|Preceded by||William George Martin|
|Succeeded by||Louis Hagey|
|Preceded by||Joseph Henry Ham|
|Succeeded by||Riding abolished|
Morrison Mann MacBride
August 20, 1877
White Lake, Ontario
|Died||June 5, 1938 (aged 60)|
|Political party||Labour (1919-1926)|
|Spouse(s)||Louisa Elizabeth Hoff (m. 1899)|
|Relations||John Ferguson (nephew)|
Morrison Mann MacBride (August 20, 1877 – June 5, 1938) was a politician in Ontario, Canada. He was a member of the Legislative Assembly of Ontario who represented the riding of Brant South from 1919 to 1926 and the riding of Brantford from 1934 to 1938. He served in the cabinet of Mitchell Hepburn. He entered politics as a member of the Labour party. From 1934 to 1937 he served as an Independent and from 1937 to 1938 he was a member of the Liberal party.
Born in White Lake, Ontario in 1877 to Archibald MacBride and Janet Strang. MacBride was educated nearby in Arnprior. He was the nephew of John Ferguson, who represented Renfrew South from 1887 to 1900, and was also related to Richard McBride, a former Premier of British Columbia.
In 1900, MacBride went to Brantford to play with its lacrosse team until 1903. From 1904 to 1905, he worked in the composing room of the Winnipeg Free Press, and in 1908 he returned to Brantford to set up a printing company there.
MacBride was also a poet (in a style similar to that of Edgar Guest), having published many poems over the years through various media, and his works were collated and published in several volumes after his death.
MacBride was elected as an alderman in Brantford in 1917 and went on to become mayor four separate times, from 1918 to 1920, in 1925, from 1933 to 1934 and from 1936 to 1937. Always active in pursuing economic opportunities for his city, he once met Herbert Fisk Johnson, Sr. on a train, and convinced him to set up the Canadian head office of S. C. Johnson & Son in Brantford.
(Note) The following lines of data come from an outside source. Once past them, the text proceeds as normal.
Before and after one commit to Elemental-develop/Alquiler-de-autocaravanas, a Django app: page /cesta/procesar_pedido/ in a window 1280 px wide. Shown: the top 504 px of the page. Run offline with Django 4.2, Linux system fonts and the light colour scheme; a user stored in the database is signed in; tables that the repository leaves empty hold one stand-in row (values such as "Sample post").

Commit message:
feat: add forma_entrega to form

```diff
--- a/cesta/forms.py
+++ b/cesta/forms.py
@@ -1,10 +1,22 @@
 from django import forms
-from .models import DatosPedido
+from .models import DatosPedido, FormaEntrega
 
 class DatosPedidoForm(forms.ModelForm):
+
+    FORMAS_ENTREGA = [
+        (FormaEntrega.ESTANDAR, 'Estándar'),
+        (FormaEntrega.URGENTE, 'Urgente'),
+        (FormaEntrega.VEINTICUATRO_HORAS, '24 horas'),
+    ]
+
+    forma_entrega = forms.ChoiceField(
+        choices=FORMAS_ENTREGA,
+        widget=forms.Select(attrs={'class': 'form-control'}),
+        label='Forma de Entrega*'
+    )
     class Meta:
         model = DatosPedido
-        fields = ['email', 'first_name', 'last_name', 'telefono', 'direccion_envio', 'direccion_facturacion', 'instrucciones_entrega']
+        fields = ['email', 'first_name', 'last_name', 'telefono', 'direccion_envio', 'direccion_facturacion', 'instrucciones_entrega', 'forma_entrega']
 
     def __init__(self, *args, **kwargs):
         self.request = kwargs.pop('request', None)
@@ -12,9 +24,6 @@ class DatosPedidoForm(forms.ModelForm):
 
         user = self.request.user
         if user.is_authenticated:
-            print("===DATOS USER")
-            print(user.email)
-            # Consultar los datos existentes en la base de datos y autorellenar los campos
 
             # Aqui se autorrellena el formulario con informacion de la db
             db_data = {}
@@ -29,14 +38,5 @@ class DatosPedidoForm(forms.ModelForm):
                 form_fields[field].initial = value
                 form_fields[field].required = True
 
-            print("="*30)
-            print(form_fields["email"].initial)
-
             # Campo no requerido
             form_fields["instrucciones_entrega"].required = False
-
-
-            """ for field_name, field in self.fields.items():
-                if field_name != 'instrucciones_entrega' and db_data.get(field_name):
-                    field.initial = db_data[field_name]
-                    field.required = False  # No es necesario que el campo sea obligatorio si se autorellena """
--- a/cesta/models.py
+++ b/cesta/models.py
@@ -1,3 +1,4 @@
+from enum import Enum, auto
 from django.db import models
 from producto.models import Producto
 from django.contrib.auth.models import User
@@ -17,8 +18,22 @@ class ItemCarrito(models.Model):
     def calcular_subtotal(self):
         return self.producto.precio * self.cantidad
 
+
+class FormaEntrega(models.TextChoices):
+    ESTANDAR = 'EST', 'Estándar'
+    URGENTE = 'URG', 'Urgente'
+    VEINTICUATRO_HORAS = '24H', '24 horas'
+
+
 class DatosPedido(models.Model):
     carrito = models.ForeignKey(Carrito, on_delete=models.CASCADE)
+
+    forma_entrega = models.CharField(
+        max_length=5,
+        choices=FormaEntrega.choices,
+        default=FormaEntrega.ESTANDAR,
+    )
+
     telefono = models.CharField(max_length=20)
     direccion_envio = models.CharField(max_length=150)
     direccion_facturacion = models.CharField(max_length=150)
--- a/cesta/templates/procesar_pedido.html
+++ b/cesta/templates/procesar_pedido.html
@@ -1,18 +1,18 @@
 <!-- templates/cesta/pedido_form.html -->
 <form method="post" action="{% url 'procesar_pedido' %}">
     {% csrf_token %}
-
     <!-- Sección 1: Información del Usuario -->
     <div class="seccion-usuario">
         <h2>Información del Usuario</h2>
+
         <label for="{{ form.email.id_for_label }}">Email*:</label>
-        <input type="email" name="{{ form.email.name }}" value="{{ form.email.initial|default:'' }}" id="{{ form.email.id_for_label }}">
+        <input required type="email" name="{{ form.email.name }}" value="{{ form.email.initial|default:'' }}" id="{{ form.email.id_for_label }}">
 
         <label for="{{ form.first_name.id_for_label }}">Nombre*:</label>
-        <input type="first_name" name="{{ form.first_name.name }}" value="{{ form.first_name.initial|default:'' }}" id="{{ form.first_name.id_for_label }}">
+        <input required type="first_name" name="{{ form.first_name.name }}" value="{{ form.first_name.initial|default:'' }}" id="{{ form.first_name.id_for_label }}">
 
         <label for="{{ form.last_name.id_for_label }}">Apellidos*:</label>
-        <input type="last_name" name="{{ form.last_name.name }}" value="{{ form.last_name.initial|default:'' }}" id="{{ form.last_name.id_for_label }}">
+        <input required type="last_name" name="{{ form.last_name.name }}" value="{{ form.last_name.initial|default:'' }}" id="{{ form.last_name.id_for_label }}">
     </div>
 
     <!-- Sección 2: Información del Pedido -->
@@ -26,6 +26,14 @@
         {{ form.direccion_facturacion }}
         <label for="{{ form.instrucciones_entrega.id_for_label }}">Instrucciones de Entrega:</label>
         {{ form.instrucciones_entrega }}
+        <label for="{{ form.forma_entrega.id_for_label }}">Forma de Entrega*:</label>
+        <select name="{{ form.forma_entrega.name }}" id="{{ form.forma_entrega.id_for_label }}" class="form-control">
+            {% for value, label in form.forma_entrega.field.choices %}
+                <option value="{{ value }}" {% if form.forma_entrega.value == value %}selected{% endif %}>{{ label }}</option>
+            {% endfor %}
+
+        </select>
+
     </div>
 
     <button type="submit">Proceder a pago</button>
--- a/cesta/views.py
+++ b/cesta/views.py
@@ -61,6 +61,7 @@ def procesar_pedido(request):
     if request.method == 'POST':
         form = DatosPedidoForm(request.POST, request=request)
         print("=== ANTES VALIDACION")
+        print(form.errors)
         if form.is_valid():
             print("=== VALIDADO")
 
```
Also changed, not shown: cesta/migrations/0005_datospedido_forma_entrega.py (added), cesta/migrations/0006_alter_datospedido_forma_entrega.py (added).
He represented Brant South in the Legislative Assembly of Ontario from 1919 to 1926 as a Labour member. MacBride broke with the United Farmers of Ontario-Independent Labour Party coalition that took power following the election after the Labour contingent voted to nominate Walter Rollo rather than MacBride for the position of Minister of Labour. MacBride, however, argued that his departure from the caucus was due to its acquiescence to the United Farmers in the selection of cabinet members. MacBride remained a Labour MLA but sat in the Opposition benches and ran for re-election as a Conservative-Labour candidate in 1923. After his second term in the legislature ended in 1926, he did not run for re-election and was appointed Supervisor of Highways by the Conservative provincial government of Howard Ferguson.
He returned to the legislature in the 1934 provincial election, representing Brantford from 1934 to 1938 as an Independent Liberal member. He served as Minister of Labour in the provincial cabinet from 1937 to 1938. He died in Brantford in 1938, while still in office.
|Ontario Provincial Government of Mitchell Hepburn|
|Cabinet post (1)|
|Peter Heenan||Minister of Labour
- "Ontario Cabinet Member M.M. MacBride Dies". Toronto Daily Star. June 6, 1938. p. 11.
- "Morrison Mcbride, 'Ontario Births, 1869-1912'". familysearch.org. Retrieved October 14, 2013.
- Reville 1920, p. 383.
- "Morrison M Mcbride, 'Ontario Marriages, 1869-1927'". familysearch.org. Retrieved October 14, 2013.
- Acquired by the Ottawa Journal in 1919.
- "Publish Poems Of M.M. MacBride, Late Labor Minister". The Globe and Mail. July 27, 1938. p. 1.
- Selected poems from the pen of Morrison Mann MacBride. Brantford: R.V. MacBride. 1938. OL 17464212M.
- "Past Mayors". City of Brantford. Retrieved October 15, 2013.
- Leo Groarke (2009). Reinventing Brantford: A University Comes Downtown. Toronto: Dundurn Press. pp. 26–27. ISBN 978-1-55488-459-9.
- "Detailed Election Results". The Globe. Toronto. June 21, 1934. p. 3.
- "M. M. MacBride, Ontario Labor Minisiter, Dies: Heart Attack Fatal at ...". The Globe and Mail. June 6, 1938. p. 1.
- Ontario Legislative Assembly parliamentary history
- Reville, F. Douglas (1920). History of the county of Brant. Brantford: Hurley Printing Company.